> _ABOUT THIS TASK_
Each line of the records that holds "from" should be shown in full.

*** Opening of RAW DATA ***

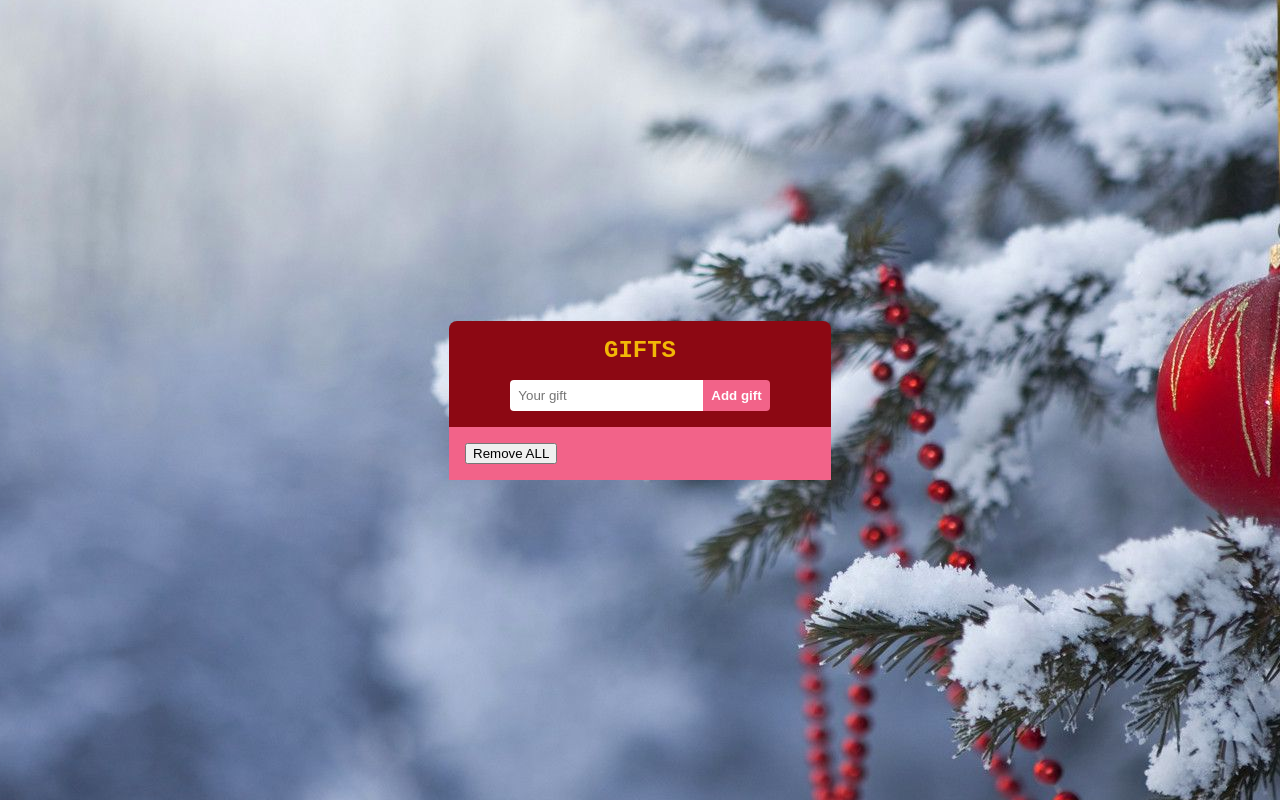
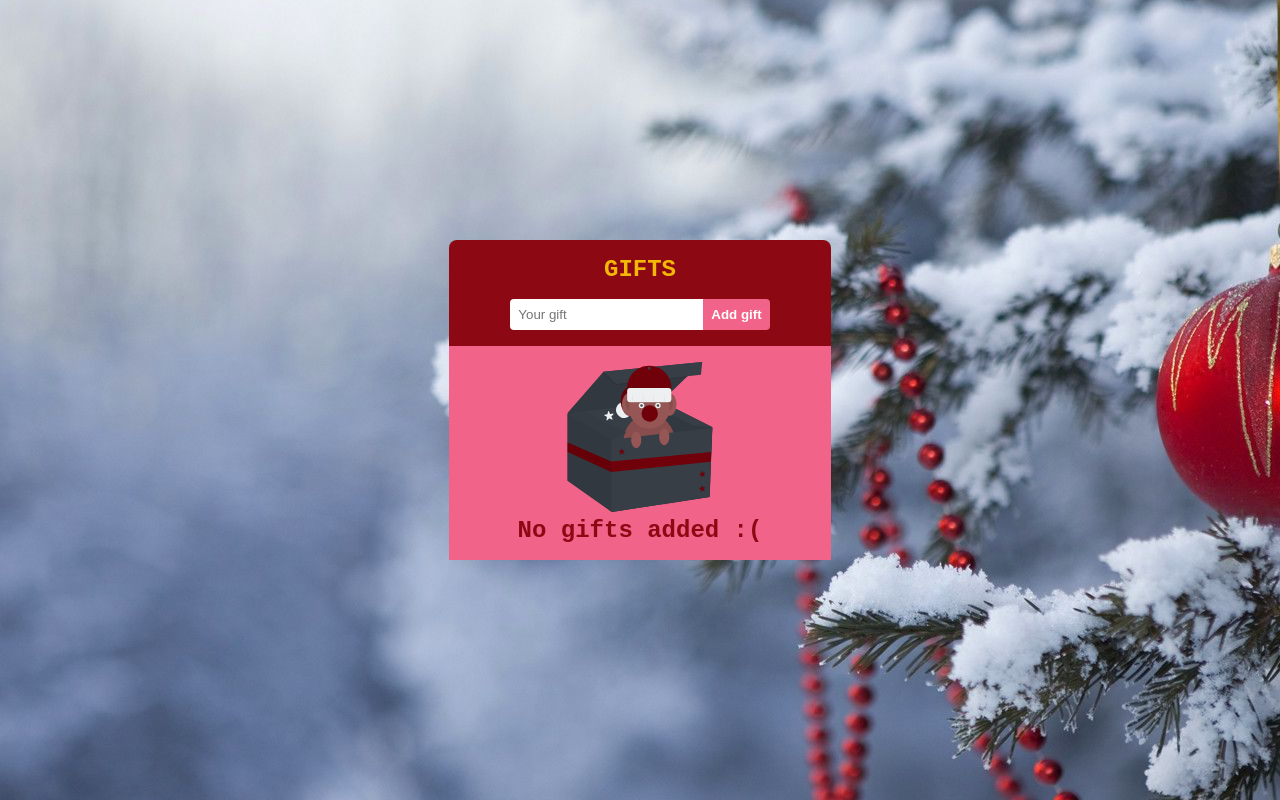
Before and after one commit to lopez-tomas/adviency, a React (Create React App) app: page / in a window 1280 px wide. Built offline with nearby package versions, Linux system fonts and the light colour scheme.

Commit message:
[FEAT]: using useEffect & useState hooks to change areThereGifts status. If it's set to TRUE, List is displayed along with Revemo ALL gifts button. If it's set to FALSE, List is not displayed and an image and text is displayed instead.

```diff
--- a/src/containers/GiftList.jsx
+++ b/src/containers/GiftList.jsx
@@ -1,18 +1,41 @@
-import React, { useContext } from 'react';
+import React, { useContext, useState, useEffect } from 'react';
 import AppContext from '../context/AppContext';
 import Gift from '../components/Gift';
+import xmas from '../images/undraw-xmas-surprise.svg';
+import '../styles/GiftList.sass';
 
 const GiftList = () => {
   const { state, removeAll } = useContext(AppContext);
+  const [areThereGifts, setAreThereGifts] = useState(false);
+
+  useEffect(() => {
+    if (state.gifts.length !== 0) {
+      setAreThereGifts(true);
+    } else {
+      setAreThereGifts(false);
+    }
+  }, [state.gifts])
+
 
   return (
+    areThereGifts
+      ?
         <div className="GiftList">
           <ul className="List">
             {state.gifts.map(gift => (
               <Gift key={gift.id} gift={gift} />
             ))}
           </ul>
-      <button onClick={removeAll}>Remove ALL</button>
+          <div className="noGifts-container">
+            <button className="noGifts-button" onClick={removeAll}>Remove ALL</button>
+          </div>
+        </div>
+      :
+        <div className="GiftList">
+          <div className="noGifts-container">
+            <img className="noGifts-image" src={xmas} alt="No gifts:(" />
+            <h2>No gifts added :(</h2>
+          </div>
         </div>
   )
 }
```
Lines whose indentation alone changed are shown as unchanged.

*** Close of RAW DATA ***

> _RESPONSE BOX_
-import React, { useContext } from 'react';
+import React, { useContext, useState, useEffect } from 'react';
 import AppContext from '../context/AppContext';
 import Gift from '../components/Gift';
+import xmas from '../images/undraw-xmas-surprise.svg';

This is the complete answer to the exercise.